I don't think there is any rule that you can follow to build the perfect number of farms, since it really depends on the situation. You can, however, make an informed decision about how many you should build.
To answer your second question first, if a tile is not being worked by a citizen it does not improve your gold, food, or production yield. The only situation where an unworked tile is beneficial is when it contains a luxury or strategic resource. If you aren't working the luxury/strategic resource, but it has the correct tile improvement, it will still be available.
With this in mind, there isn't really a need for 10 farms around a city with 2 citizens. If you listen to the AI recommendations for workers, it will often suggest you build only farms around a low-population city. This is more telling you "you should increase this city's population" rather than "there aren't enough farms." So when building tile improvements make sure you don't just overload on farms. A city with a population of 20 but no production or gold yield isn't nearly as useful as it could be.
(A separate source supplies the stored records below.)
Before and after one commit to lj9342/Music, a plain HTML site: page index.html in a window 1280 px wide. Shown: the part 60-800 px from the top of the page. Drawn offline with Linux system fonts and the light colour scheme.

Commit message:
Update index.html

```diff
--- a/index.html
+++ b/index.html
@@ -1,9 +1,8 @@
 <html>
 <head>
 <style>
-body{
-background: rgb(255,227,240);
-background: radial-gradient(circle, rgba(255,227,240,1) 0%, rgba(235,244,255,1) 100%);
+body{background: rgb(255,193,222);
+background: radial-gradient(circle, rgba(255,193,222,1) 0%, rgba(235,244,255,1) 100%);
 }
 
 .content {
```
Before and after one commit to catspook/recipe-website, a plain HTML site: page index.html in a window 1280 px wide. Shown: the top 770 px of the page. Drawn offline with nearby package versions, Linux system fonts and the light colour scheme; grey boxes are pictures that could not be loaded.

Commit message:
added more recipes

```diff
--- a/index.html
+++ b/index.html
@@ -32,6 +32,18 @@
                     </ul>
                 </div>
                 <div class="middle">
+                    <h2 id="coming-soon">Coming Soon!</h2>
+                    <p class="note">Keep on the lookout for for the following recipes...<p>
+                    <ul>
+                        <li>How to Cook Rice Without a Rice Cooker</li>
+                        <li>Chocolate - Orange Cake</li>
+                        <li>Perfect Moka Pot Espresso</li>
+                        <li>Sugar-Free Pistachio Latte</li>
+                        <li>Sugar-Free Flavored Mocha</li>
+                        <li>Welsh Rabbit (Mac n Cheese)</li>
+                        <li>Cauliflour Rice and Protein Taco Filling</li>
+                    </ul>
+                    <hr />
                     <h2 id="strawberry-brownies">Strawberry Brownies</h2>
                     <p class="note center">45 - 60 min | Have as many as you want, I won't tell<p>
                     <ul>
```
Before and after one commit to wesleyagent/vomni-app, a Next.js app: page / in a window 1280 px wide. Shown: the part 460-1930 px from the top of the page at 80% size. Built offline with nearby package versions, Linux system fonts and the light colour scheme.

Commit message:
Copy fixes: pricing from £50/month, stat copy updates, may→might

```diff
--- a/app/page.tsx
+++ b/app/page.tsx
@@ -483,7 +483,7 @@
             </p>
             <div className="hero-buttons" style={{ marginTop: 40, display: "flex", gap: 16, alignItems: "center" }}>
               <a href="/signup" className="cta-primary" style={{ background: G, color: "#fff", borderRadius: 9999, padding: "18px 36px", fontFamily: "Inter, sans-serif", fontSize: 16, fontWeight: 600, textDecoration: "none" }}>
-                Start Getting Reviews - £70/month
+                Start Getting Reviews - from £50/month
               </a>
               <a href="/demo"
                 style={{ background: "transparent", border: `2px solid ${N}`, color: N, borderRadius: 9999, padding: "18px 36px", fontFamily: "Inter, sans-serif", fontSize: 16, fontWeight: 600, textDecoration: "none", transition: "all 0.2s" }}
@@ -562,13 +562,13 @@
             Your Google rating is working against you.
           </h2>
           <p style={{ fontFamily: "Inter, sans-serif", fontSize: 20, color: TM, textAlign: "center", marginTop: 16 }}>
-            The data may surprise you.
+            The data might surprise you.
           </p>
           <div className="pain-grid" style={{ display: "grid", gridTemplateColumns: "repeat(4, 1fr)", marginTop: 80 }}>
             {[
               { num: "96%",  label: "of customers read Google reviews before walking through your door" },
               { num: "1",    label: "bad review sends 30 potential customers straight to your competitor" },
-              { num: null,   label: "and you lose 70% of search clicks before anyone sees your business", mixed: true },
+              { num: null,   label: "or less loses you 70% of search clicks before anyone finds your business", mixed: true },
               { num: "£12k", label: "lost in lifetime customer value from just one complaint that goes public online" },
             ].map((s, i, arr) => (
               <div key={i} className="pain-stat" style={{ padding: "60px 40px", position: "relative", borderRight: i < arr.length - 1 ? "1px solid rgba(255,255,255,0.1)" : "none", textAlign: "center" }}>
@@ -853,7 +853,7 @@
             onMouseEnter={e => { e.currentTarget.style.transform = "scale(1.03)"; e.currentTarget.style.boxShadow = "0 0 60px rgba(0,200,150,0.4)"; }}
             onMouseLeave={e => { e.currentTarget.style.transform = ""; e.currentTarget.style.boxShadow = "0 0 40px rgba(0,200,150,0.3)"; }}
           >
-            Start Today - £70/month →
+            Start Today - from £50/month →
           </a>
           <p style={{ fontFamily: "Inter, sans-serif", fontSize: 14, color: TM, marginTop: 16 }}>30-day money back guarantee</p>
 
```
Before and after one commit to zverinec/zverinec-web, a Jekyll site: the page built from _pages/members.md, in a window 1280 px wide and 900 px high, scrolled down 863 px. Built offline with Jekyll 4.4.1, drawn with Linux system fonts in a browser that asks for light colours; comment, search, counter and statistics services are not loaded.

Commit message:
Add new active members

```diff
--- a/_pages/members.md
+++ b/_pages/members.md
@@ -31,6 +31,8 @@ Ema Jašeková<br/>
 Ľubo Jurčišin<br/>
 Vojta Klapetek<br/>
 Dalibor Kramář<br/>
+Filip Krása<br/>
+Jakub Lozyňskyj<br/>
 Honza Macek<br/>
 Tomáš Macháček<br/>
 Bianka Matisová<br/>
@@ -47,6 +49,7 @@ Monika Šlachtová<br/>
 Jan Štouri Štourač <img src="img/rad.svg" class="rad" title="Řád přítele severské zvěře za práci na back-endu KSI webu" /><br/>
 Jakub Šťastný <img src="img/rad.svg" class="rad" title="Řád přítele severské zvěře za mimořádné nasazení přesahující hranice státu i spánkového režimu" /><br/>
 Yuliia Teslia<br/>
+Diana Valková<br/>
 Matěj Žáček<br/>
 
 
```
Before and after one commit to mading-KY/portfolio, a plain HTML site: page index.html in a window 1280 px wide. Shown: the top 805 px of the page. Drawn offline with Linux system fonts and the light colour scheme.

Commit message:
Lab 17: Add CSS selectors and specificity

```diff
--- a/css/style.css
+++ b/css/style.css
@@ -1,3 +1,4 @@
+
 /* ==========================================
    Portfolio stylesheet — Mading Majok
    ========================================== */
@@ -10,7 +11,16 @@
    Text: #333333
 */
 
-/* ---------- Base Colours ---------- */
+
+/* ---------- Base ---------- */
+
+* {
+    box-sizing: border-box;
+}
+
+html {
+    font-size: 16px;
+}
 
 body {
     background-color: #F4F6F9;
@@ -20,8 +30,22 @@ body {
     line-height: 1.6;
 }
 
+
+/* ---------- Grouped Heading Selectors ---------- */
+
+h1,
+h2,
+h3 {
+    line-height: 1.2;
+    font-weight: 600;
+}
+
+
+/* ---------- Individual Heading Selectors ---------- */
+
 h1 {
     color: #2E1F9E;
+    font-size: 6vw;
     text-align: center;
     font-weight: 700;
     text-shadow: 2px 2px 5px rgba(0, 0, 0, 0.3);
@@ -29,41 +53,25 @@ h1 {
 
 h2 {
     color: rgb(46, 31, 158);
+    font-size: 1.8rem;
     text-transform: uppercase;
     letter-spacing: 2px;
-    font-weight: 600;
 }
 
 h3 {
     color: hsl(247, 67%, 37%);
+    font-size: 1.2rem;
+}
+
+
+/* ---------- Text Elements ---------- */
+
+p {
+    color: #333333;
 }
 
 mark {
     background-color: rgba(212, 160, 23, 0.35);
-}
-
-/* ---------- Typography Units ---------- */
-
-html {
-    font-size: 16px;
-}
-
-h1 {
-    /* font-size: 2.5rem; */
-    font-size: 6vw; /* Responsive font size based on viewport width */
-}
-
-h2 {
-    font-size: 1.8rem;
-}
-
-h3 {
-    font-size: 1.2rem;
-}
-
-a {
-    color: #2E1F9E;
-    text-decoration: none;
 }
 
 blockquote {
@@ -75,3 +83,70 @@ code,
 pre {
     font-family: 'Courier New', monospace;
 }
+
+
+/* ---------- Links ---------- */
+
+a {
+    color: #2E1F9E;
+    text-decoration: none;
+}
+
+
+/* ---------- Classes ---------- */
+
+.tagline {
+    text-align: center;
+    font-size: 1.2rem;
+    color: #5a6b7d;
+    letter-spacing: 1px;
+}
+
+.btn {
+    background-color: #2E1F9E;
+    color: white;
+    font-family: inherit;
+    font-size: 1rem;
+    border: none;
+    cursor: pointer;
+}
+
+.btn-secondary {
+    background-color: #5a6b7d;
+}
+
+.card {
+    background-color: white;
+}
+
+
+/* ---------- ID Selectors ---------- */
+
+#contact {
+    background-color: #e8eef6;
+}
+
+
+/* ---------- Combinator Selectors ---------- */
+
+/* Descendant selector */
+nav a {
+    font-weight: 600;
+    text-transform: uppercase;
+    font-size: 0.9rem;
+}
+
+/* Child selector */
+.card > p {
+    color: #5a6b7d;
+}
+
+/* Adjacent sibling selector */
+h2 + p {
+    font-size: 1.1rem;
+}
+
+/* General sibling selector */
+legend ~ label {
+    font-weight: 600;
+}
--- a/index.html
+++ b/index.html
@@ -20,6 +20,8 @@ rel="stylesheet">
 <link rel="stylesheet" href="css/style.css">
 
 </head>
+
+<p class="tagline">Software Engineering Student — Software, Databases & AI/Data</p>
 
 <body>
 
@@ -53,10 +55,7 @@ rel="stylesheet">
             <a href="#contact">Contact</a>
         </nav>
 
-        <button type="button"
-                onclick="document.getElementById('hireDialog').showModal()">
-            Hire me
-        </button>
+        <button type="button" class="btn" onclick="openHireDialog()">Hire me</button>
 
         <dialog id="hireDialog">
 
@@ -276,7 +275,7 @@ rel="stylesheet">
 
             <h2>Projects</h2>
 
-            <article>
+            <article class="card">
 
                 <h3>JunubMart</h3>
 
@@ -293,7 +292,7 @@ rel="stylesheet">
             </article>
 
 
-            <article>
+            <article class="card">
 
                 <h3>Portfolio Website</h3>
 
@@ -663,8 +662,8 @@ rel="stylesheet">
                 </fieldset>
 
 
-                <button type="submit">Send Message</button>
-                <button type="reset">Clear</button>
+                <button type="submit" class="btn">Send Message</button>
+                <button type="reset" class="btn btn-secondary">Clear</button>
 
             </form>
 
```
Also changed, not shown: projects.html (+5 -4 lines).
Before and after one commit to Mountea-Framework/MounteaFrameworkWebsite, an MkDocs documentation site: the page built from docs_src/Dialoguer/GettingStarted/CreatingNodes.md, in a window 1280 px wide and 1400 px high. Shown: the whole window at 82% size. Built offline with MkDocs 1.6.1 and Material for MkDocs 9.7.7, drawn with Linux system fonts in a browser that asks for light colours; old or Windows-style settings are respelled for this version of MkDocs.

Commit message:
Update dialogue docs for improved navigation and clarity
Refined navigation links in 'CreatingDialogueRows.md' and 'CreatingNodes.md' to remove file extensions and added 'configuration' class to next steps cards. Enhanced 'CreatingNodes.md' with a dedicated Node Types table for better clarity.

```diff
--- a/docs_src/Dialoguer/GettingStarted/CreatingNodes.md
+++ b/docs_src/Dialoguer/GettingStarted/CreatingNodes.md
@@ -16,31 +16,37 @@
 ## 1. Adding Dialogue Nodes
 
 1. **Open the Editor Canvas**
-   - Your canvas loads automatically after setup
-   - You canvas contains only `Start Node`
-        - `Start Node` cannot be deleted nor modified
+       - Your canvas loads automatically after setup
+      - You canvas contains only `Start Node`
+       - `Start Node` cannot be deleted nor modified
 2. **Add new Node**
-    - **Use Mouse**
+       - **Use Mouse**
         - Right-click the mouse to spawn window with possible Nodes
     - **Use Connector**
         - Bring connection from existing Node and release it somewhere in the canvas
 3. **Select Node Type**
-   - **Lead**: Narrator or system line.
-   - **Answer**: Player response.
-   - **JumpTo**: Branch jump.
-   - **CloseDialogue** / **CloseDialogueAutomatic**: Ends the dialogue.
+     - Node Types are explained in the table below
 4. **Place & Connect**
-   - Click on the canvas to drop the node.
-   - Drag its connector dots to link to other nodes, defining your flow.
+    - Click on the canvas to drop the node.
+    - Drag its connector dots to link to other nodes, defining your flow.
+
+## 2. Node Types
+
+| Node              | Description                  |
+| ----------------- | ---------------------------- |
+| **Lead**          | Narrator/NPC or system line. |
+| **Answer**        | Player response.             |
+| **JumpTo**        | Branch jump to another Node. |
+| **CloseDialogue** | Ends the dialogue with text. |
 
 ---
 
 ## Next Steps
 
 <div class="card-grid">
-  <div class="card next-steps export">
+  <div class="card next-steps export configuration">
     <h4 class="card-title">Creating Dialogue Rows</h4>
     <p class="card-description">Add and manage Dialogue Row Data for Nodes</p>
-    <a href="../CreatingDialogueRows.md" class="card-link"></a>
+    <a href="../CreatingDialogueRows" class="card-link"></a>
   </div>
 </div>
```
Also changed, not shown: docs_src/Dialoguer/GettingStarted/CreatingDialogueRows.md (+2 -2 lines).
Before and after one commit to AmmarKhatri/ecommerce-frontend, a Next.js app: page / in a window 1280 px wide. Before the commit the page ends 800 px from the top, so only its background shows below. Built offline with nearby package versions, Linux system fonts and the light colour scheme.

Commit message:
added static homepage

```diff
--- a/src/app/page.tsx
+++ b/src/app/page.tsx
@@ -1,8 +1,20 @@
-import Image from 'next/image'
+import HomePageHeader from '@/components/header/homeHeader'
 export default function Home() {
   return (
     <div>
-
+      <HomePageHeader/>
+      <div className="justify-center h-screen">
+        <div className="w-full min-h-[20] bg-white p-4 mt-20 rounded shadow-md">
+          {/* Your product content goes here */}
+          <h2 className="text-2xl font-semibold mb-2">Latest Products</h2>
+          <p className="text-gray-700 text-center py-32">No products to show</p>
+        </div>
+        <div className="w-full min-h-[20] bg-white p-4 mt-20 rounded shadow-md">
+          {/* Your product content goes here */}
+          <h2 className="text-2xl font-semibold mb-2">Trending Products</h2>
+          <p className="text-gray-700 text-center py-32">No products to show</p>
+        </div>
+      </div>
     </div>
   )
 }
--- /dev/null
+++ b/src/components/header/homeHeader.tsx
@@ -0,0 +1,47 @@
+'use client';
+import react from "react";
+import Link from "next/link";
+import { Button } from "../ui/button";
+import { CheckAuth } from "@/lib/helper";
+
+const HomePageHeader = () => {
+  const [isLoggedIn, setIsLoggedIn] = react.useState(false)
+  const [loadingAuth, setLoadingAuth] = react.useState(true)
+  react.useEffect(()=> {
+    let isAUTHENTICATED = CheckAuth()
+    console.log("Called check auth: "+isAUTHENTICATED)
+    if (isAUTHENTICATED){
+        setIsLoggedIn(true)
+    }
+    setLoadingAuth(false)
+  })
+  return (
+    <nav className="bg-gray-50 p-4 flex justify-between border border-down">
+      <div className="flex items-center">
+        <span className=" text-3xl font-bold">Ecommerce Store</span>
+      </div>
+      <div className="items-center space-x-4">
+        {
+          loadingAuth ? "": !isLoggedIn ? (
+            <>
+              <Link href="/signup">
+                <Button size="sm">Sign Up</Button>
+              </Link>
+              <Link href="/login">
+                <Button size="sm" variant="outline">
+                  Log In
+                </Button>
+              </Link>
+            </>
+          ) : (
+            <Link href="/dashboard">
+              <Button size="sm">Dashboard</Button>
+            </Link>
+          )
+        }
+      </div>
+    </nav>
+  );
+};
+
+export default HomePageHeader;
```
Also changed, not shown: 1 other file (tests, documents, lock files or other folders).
In general, try to always consider what improvement would be most effective on a given tile, and what your current goal is. If you have a small city, start by improving tiles that will give you the highest food yield. After you have a few food-generating tiles prepared, try to increase production. This will help you build things such as a water mill or granary in your city itself to further increase growth. After you have a decently sized city you should balance food, gold and production improvements. You want to maintain steady growth, but you also want your city to be as productive and as economically viable as possible.
There is no harm in replacing one tile improvement with another if necessary, but generally you should try to plan ahead by improving tiles in the most optimal manner from the start. City location is very important here, as if you're surrounded by deserts you will always have a weak city.